Harper and Yelich show off abilities in opening week
The Santa Clara
April 4, 2019
After a long winter of speculation and big name trades, the first week of baseball has led off with a bang. While it’s too early to tell anything lasting from the first few games, many of Major League Baseball’s biggest stars and favorite teams are off to hot starts on Opening Day.
Opening Day for all thirty teams was March 28, the earliest in MLB history.
Bryce Harper, recently signed by the Phillies for one of the largest contracts ever, brought the crowds to their feet in the city of brotherly love. He had two massive home runs against the Atlanta Braves during opening weekend—one of them traveled 465 feet, the second-longest home run of his career.
“It was really cool,” Harper told MLB.com. “Definitely one of the cooler homers I’ve ever hit. Just the fan base, just the stadium, the electricity we had in this place, it all came together.”
Harper’s success this early in the season might come as a surprise to some, considering he started the season in a new uniform on a different team and had an abbreviated Spring Training.
However, Harper has swung a hot bat in April ever since his rookie debut in 2012, posting a record high on-base percentage of 1.065 in the month of April. This number also ranks him fourth in MLB history for the month behind the great Babe Ruth, Ted Williams and Barry Bonds. Nice company.
Bryce Harper will return to face his old ball club, the Washington Nationals and one of MLB’s top pitchers, Max Scherzer, this upcoming week. If this series and the month of April continue on this trend for the Phillies, it will be a pennant contender.
Aside from Harper, another National League star entered this season with heavy expectations on his shoulders. But Milwaukee outfielder Christian Yelich—awarded the NL’s Most Valuable Player last year after batting a career-high .326 and blasting 36 homers—has so far proven last year’s performance was not a fluke. Yelich is picking up right where he left off and then some—recording a homerun in every game of opening weekend.
He also delivered a two-run walk-off double to give the Brewers a 5-4 come-from-behind win against the Cardinals in their opening series.
“He’s making hard stuff look pretty easy,” Brewers manager Craig Counsell said.
The Brew Crew is looking to defend their National League Central Division championship from last season, and it will take Yelich to make this possible once again.
Meanwhile, for those who were wondering how Mike Trout—who recently became the highest-paid player in the MLB—would start his season, the answer is not as hot as some expected from a player making almost half-a-billion dollars.
Still, even an inferior Mike Trout is a superior player.

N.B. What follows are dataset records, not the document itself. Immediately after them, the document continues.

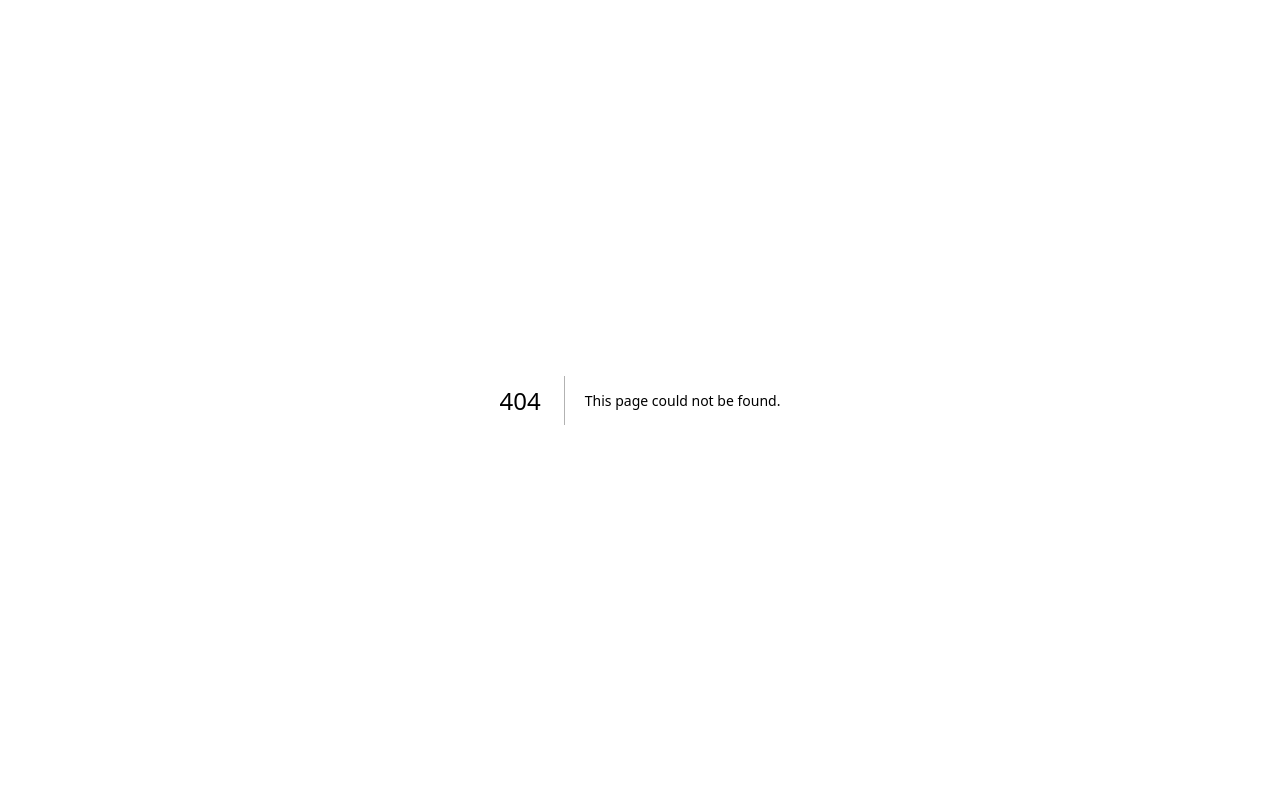
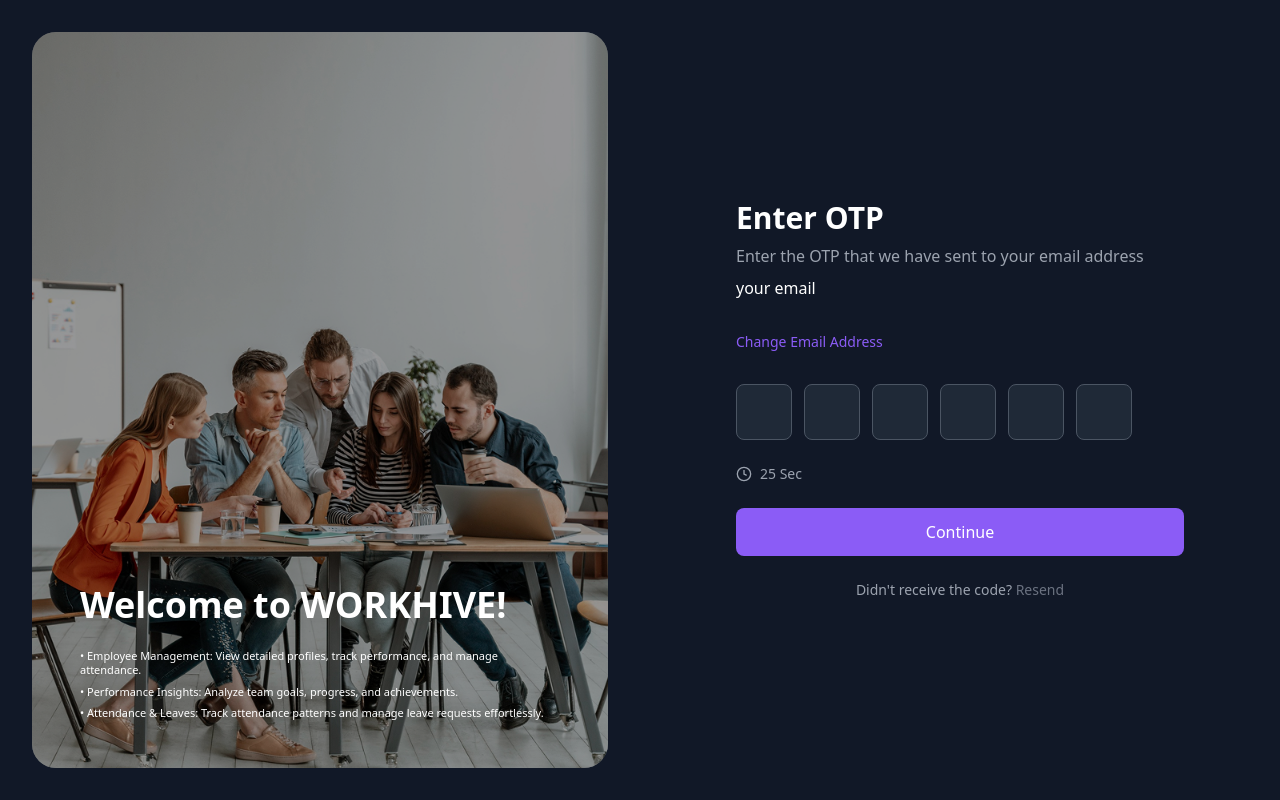
Before and after one commit to Himansu-gami/Himansu-vTrades-FrontendDeveloperTask, a Next.js app: page /verify-otp in a window 1280 px wide. Before the commit this address had no page. Built offline with nearby package versions, Linux system fonts and the light colour scheme.

Commit message:
feat : implement verify-otp page

```diff
--- a/app/forgot-password/page.tsx
+++ b/app/forgot-password/page.tsx
@@ -8,7 +8,6 @@ import Input from '@/components/Input'
 export default function ForgotPassword() {
   const [email, setEmail] = useState('')
   const [error, setError] = useState('')
-  const [isSubmitted, setIsSubmitted] = useState(false)
 
   const validateEmail = (email: string) => {
     const emailRegex = /^[^\s@]+@[^\s@]+\.[^\s@]+$/
@@ -36,37 +35,8 @@ export default function ForgotPassword() {
     }
 
     console.log('Password reset requested for:', email)
-    setIsSubmitted(true)
-    // Handle password reset logic here
-  }
-
-  if (isSubmitted) {
-    return (
-      <AuthLayout>
-        <div className="text-center">
-          <div className="w-16 h-16 bg-primary/20 rounded-full flex items-center justify-center mx-auto mb-6">
-            <svg width="32" height="32" viewBox="0 0 24 24" fill="none" stroke="currentColor" strokeWidth="2" className="text-primary">
-              <path d="M22 11.08V12a10 10 0 1 1-5.93-9.14" />
-              <polyline points="22 4 12 14.01 9 11.01" />
-            </svg>
-          </div>
-          <h2 className="text-3xl font-bold mb-2">Check Your Email</h2>
-          <p className="text-gray-400 mb-8">
-            We've sent a password reset link to <span className="text-white">{email}</span>
-          </p>
-          <Link
-            href="/signin"
-            className="text-primary hover:text-primary-dark inline-flex items-center gap-2"
-          >
-            <svg width="20" height="20" viewBox="0 0 24 24" fill="none" stroke="currentColor" strokeWidth="2">
-              <line x1="19" y1="12" x2="5" y2="12" />
-              <polyline points="12 19 5 12 12 5" />
-            </svg>
-            Back to Sign In
-          </Link>
-        </div>
-      </AuthLayout>
-    )
+    // Redirect to OTP verification page
+    window.location.href = `/verify-otp?email=${encodeURIComponent(email)}`
   }
 
   return (
--- /dev/null
+++ b/app/verify-otp/page.tsx
@@ -0,0 +1,153 @@
+'use client'
+
+import { useState, useRef, KeyboardEvent, ClipboardEvent, useEffect } from 'react'
+import { useRouter, useSearchParams } from 'next/navigation'
+import Link from 'next/link'
+import AuthLayout from '@/components/AuthLayout'
+
+export default function VerifyOTP() {
+  const router = useRouter()
+  const searchParams = useSearchParams()
+  const email = searchParams.get('email') || 'your email'
+
+  const [otp, setOtp] = useState(['', '', '', '', '', ''])
+  const [timer, setTimer] = useState(30)
+  const [error, setError] = useState('')
+  const inputRefs = useRef<(HTMLInputElement | null)[]>([])
+
+  useEffect(() => {
+    if (timer > 0) {
+      const interval = setInterval(() => {
+        setTimer((prev) => prev - 1)
+      }, 1000)
+      return () => clearInterval(interval)
+    }
+  }, [timer])
+
+  const handleChange = (index: number, value: string) => {
+    if (!/^\d*$/.test(value)) return
+
+    const newOtp = [...otp]
+    newOtp[index] = value.slice(-1)
+    setOtp(newOtp)
+    setError('')
+
+    if (value && index < 5) {
+      inputRefs.current[index + 1]?.focus()
+    }
+  }
+
+  const handleKeyDown = (index: number, e: KeyboardEvent<HTMLInputElement>) => {
+    if (e.key === 'Backspace' && !otp[index] && index > 0) {
+      inputRefs.current[index - 1]?.focus()
+    }
+  }
+
+  const handlePaste = (e: ClipboardEvent<HTMLInputElement>) => {
+    e.preventDefault()
+    const pastedData = e.clipboardData.getData('text').slice(0, 6)
+    if (!/^\d+$/.test(pastedData)) return
+
+    const newOtp = [...otp]
+    pastedData.split('').forEach((char, index) => {
+      if (index < 6) newOtp[index] = char
+    })
+    setOtp(newOtp)
+
+    const nextIndex = Math.min(pastedData.length, 5)
+    inputRefs.current[nextIndex]?.focus()
+  }
+
+  const handleSubmit = () => {
+    const otpValue = otp.join('')
+
+    if (otpValue.length !== 6) {
+      setError('Please enter all 6 digits')
+      return
+    }
+
+    console.log('OTP submitted:', otpValue)
+    // Verify OTP logic here
+    // On success, redirect to reset password page
+    router.push('/reset-password')
+  }
+
+  const handleResend = () => {
+    if (timer === 0) {
+      setTimer(30)
+      setOtp(['', '', '', '', '', ''])
+      inputRefs.current[0]?.focus()
+      console.log('OTP resent')
+    }
+  }
+
+  return (
+    <AuthLayout>
+      <h2 className="text-3xl font-bold mb-2">Enter OTP</h2>
+      <p className="text-gray-400 mb-2">
+        Enter the OTP that we have sent to your email address
+      </p>
+      <p className="text-white mb-8">{email}</p>
+
+      <Link
+        href="/forgot-password"
+        className="text-primary hover:text-primary-dark text-sm mb-8 block"
+      >
+        Change Email Address
+      </Link>
+
+      <div className="space-y-6">
+        <div className="flex gap-3">
+          {otp.map((digit, index) => (
+            <input
+              key={index}
+              ref={(el) => { inputRefs.current[index] = el }}
+              type="text"
+              inputMode="numeric"
+              maxLength={1}
+              value={digit}
+              onChange={(e) => handleChange(index, e.target.value)}
+              onKeyDown={(e) => handleKeyDown(index, e)}
+              onPaste={handlePaste}
+              className="w-14 h-14 text-center text-2xl bg-dark rounded-lg border border-dark-lighter focus:border-primary focus:outline-none"
+            />
+          ))}
+        </div>
+
+        {error && <p className="text-red-500 text-xs">{error}</p>}
+
+        <div className="flex items-center gap-2 text-sm text-gray-400">
+          <svg width="16" height="16" viewBox="0 0 24 24" fill="none" stroke="currentColor" strokeWidth="2">
+            <circle cx="12" cy="12" r="10" />
+            <polyline points="12 6 12 12 16 14" />
+          </svg>
+          <span>{timer} Sec</span>
+        </div>
+
+        <button
+          type="button"
+          onClick={handleSubmit}
+          className="w-full py-3 bg-primary hover:bg-primary-dark rounded-lg font-medium transition-colors"
+        >
+          Continue
+        </button>
+
+        <p className="text-center text-sm text-gray-400">
+          Didn't receive the code?{' '}
+          <button
+            type="button"
+            onClick={handleResend}
+            disabled={timer > 0}
+            className={`${
+              timer > 0
+                ? 'text-gray-500 cursor-not-allowed'
+                : 'text-primary hover:text-primary-dark cursor-pointer'
+            }`}
+          >
+            Resend
+          </button>
+        </p>
+      </div>
+    </AuthLayout>
+  )
+}
```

He hit a two-run double against the Oakland Athletics in the opening series, and now has five hits and 3 runs batted in (RBI’s) in the first few games of the season.
Trout’s contract will be in discussion for months to come, but the Angels’ center-fielder is feeling relieved to have signed and excited to just play ball.
“I’m just glad that I can focus on baseball, because that’s all I ever wanted out of this,” Trout told NBC Sports. “[The contract] is out of the way and we know we’re going to be here for a long time, so now it’s just about playing, winning and trying to win a championship.”
The Seattle Mariners have had a surprisingly strong start to the season. They debuted at home against the reigning World Series champions the Boston Red Sox—and dominated. The Mariners nearly swept the Red Sox with a series victory of 3-1, and have scored 21 of 42 runs this season in homers. Red Sox starters Chris Sale, Nathan Eovaldi and Rodriguez gave up 20 hits and 18 earned runs in the series.
Chris Sale had a shockingly shaky start to the season, pitching only three innings on Opening Day. Sale recently extended his contract an additional four years with the Red Sox for $145 million dollars and has become the ace for Boston. He has been an All-Star for seven straight seasons and started the last two All-Star Games. But after a miserable start to the 2019 season, it remains to be seen if Sale lives up to his contract extension.
The San Francisco Giants’ start to the 2019 season was anything but hot.
They fell quietly to the Padres by scoring only five runs in four games, with the team batting average being a measly .177. The Giants will look to redeem themselves from the soft start in the next few series, and also give their retiring manager Bruce Bochy something to remember.
These season openers may all seem silly come the October postseason—or even in a week. However, they have shocked the world of baseball and given fans a reason to be excited for the 2019 season.
Contact Lacey Yahnke at firstname.lastname@example.org or call (408) 554-4852.